Thanks to a great network of knowledgeable friends and colleagues, and not forgetting the power of internet searches, we quickly ascertained which photographers, from all over the world, were producing original and well-executed bodies of work. After contacting the photographers who were exciting us we consulted with each one on which images could convey their work over eight pages in the book. The jigsaw puzzle of making a series of images work over just a few pages is where a lot of the creativity in the book resides and it feels like a genuinely collaborative process.

Could you tell us a bit about the response to the Instagram project #familyphotographynow, led by the Photographers’ Gallery?

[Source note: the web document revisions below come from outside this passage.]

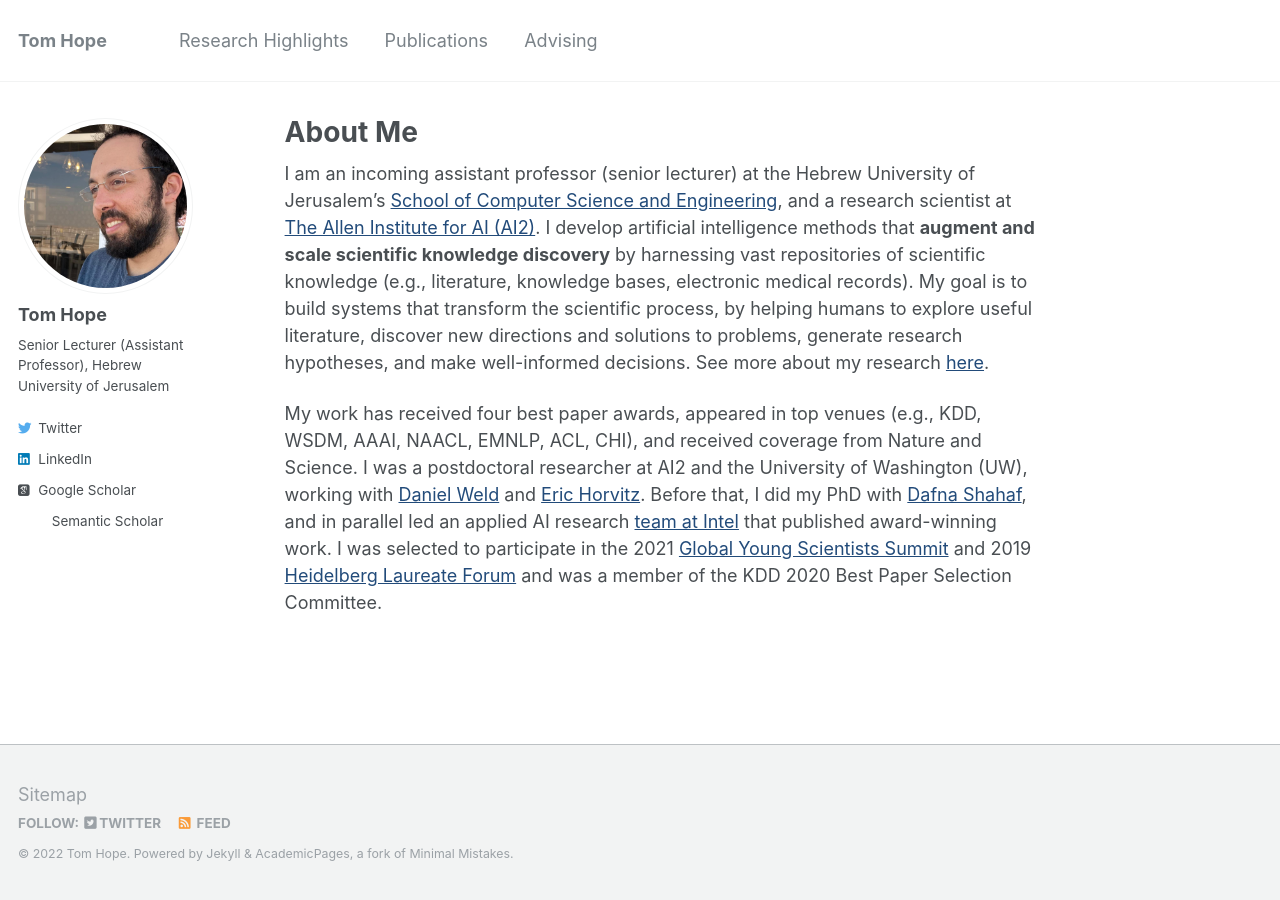
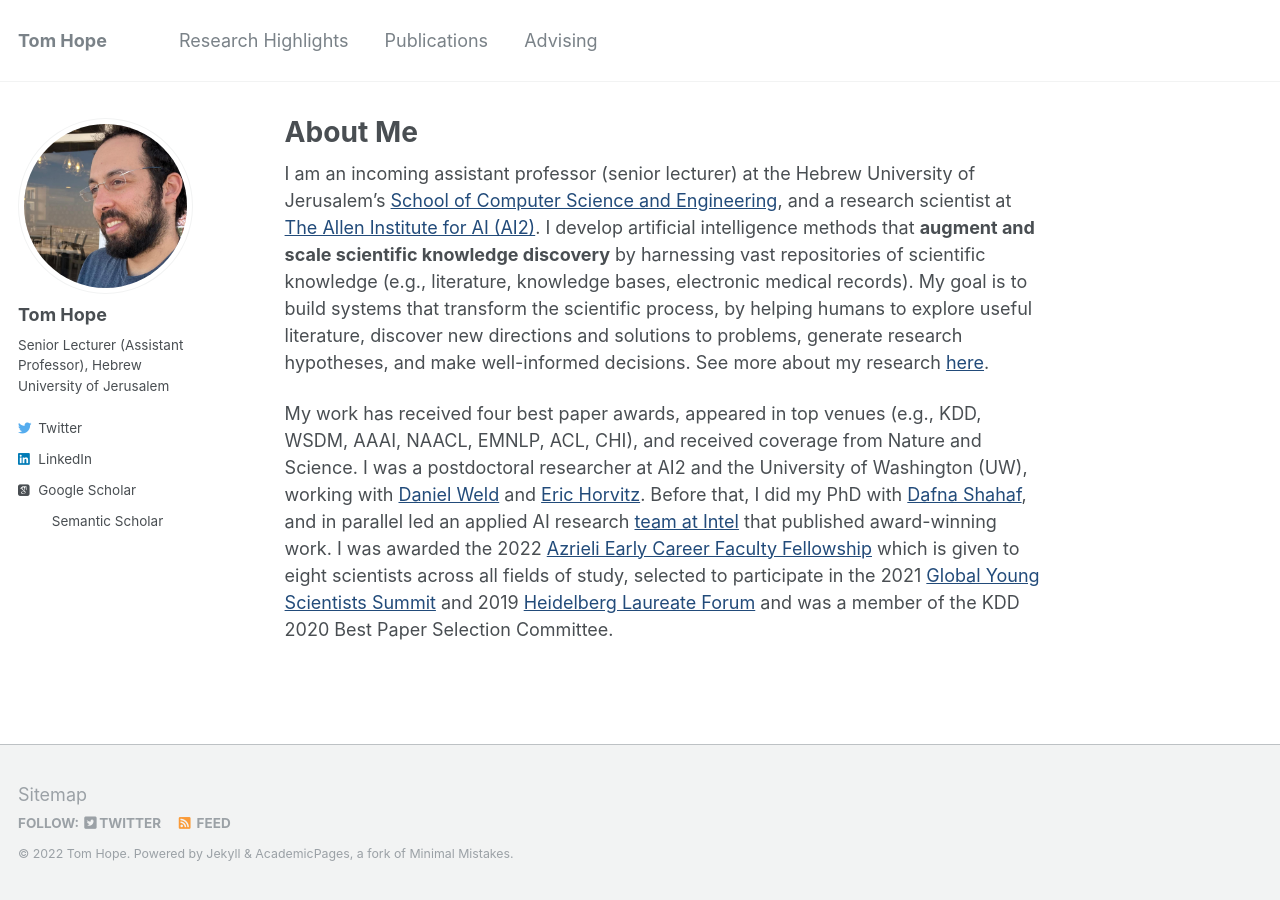
Before and after one commit to tomhoper/tomhoper.github.io, a Jekyll site: the page built from _pages/about.md, in a window 1280 px wide. Built offline with Jekyll 4.4.1, drawn with Linux system fonts in a browser that asks for light colours; some web fonts are replaced.

Commit message:
Update about.md

```diff
--- a/_pages/about.md
+++ b/_pages/about.md
@@ -10,4 +10,4 @@ redirect_from:
 
 I am an incoming assistant professor (senior lecturer) at the Hebrew University of Jerusalem's [School of Computer Science and Engineering](https://www.cs.huji.ac.il/), and a research scientist at [The Allen Institute for AI (AI2)](https://allenai.org/). I develop artificial intelligence methods that **augment and scale scientific knowledge discovery** by harnessing vast repositories of scientific knowledge (e.g., literature, knowledge bases, electronic medical records). My goal is to build systems that transform the scientific process, by helping humans to explore useful literature, discover new directions and solutions to problems, generate research hypotheses, and make well-informed decisions. See more about my research [here](research).
 
-My work has received four best paper awards, appeared in top venues (e.g., KDD, WSDM, AAAI, NAACL, EMNLP, ACL, CHI), and received coverage from Nature and Science.  I was a postdoctoral researcher at AI2 and the University of Washington (UW), working with [Daniel Weld](https://www.cs.washington.edu/people/faculty/weld) and [Eric Horvitz](https://www.microsoft.com/en-us/research/people/horvitz/). Before that, I did my PhD with [Dafna Shahaf](http://www.hyadatalab.com/), and in parallel led an applied AI research [team at Intel](https://www.intel.com/content/www/us/en/artificial-intelligence/bios/tom-hope.html) that published award-winning work. I was selected to participate in the 2021 [Global Young Scientists Summit](https://www.nrf.gov.sg/gyss/home) and 2019 [Heidelberg Laureate Forum](https://www.heidelberg-laureate-forum.org/about-us.html) and was a member of the KDD 2020 Best Paper Selection Committee.
+My work has received four best paper awards, appeared in top venues (e.g., KDD, WSDM, AAAI, NAACL, EMNLP, ACL, CHI), and received coverage from Nature and Science.  I was a postdoctoral researcher at AI2 and the University of Washington (UW), working with [Daniel Weld](https://www.cs.washington.edu/people/faculty/weld) and [Eric Horvitz](https://www.microsoft.com/en-us/research/people/horvitz/). Before that, I did my PhD with [Dafna Shahaf](http://www.hyadatalab.com/), and in parallel led an applied AI research [team at Intel](https://www.intel.com/content/www/us/en/artificial-intelligence/bios/tom-hope.html) that published award-winning work. I was awarded the 2022 [Azrieli Early Career Faculty Fellowship](https://azrielifoundation.org/fellows/earlycareer/) which is given to eight scientists across all fields of study, selected to participate in the 2021 [Global Young Scientists Summit](https://www.nrf.gov.sg/gyss/home) and 2019 [Heidelberg Laureate Forum](https://www.heidelberg-laureate-forum.org/about-us.html) and was a member of the KDD 2020 Best Paper Selection Committee.
```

The Instagram project being run by the Photographers’ Gallery complements the book so well. It proves that people are as equally simulated by looking at and reading books as they are by sharing photographs on social media. The book has inspired a lot of creative energy among relatively new photographers which is then finding an outlet on Instagram. Who knows – perhaps some of those now sharing photographs through the project will find themselves featured in a future Thames & Hudson title.

Pick an image that you think will last, and tell us why.

One of the most inventive photographers in the book is Tim Roda, who lives in New York. He photographs himself alongside his wife and son within a series of specially constructed sets which convey stories derived from ancient myths and psychoanalysis. The photographs can be simultaneously funny, disturbing and hard to decipher, but each one is unique and loaded with a sense of craft and ingenuity. A lot of photography suffers from being faddish but Roda’s work feels totally unique and full of risky experimentation and for those reasons will be worth looking back at in decades to come.

Is the baguette praying? [Credit: Tim Roda, Untitled #163, 2009]

Do you think that photography can help families with their troubles?

It’s no coincidence that people often say that if a fire broke out in their home they would save a family album before anything else. In the past most families had a designated photographer – often a parent – who takes the most family photographs. With the advent of cameraphones we now have a much more democratic source of images, thanks to younger people contributing to the family archive. Obviously much of that archive is now moving to online platforms and images are being shared as soon as they have been taken, but I think all this interaction is bound to bring family members closer together.

Does she know what she's doing? [Credit: Polona Avanzo: from the project #familyphotographynow]

Family Photography Now

Sophie Howarth, Stephen McLaren Out of stock